** DESCRIPTION OF THE TASK **
Below is a listing. Copy each line of it that holds the word "templates".

=== Section Start ===

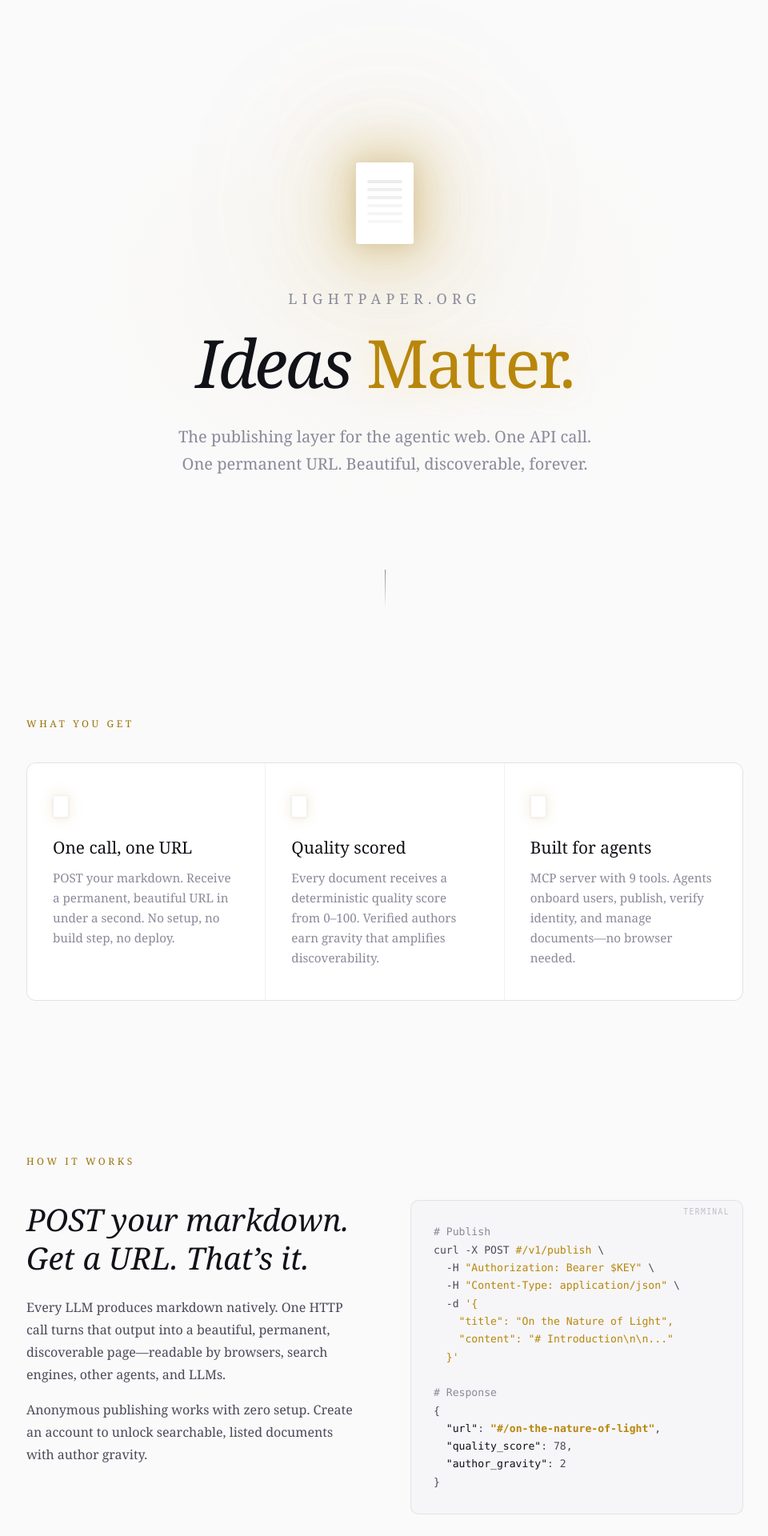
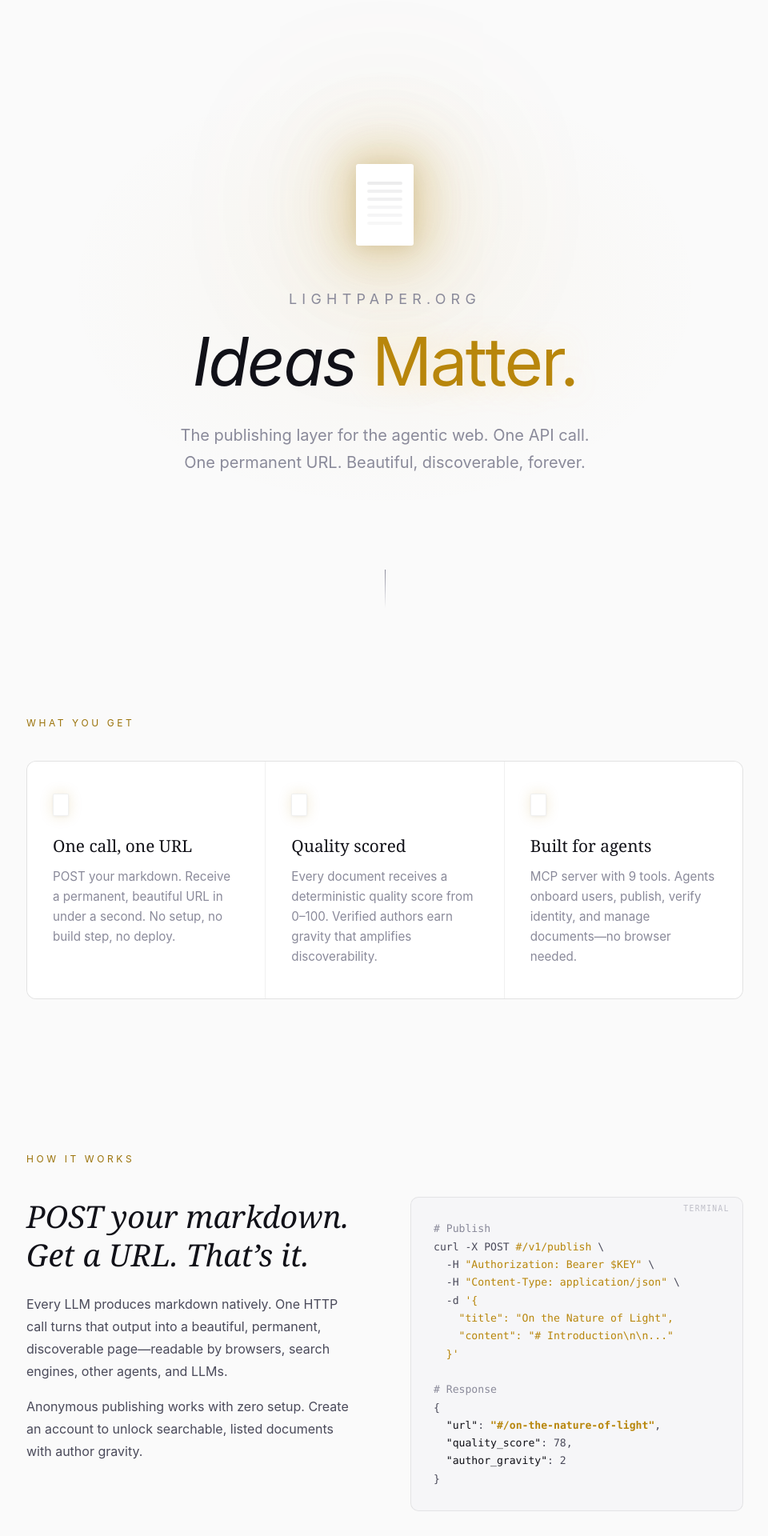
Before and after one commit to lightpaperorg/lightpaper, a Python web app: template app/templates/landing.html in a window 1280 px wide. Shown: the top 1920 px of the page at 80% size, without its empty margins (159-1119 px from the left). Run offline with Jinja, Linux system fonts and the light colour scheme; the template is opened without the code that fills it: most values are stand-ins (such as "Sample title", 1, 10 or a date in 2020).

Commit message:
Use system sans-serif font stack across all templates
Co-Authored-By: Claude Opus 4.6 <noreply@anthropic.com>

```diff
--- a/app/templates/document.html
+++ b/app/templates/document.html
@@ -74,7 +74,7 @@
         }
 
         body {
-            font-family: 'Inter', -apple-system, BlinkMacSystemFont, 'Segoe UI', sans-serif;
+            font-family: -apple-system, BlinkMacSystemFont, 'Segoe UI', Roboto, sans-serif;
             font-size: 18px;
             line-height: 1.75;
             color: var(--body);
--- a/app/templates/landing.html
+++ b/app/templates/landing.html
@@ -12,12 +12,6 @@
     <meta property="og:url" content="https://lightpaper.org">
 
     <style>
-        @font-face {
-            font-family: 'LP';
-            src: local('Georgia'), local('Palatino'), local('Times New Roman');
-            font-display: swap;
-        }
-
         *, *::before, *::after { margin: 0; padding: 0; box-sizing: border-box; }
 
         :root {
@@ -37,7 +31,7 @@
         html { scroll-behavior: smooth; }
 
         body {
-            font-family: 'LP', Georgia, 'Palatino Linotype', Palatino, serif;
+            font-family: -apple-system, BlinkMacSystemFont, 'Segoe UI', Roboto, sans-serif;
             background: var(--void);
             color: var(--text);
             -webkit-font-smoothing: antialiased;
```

=== Section End ===

** RESULT **
Before and after one commit to lightpaperorg/lightpaper, a Python web app: template app/templates/landing.html in a window 1280 px wide. Shown: the top 1920 px of the page at 80% size, without its empty margins (159-1119 px from the left). Run offline with Jinja, Linux system fonts and the light colour scheme; the template is opened without the code that fills it: most values are stand-ins (such as "Sample title", 1, 10 or a date in 2020).
Use system sans-serif font stack across all templates
--- a/app/templates/document.html
+++ b/app/templates/document.html
--- a/app/templates/landing.html
+++ b/app/templates/landing.html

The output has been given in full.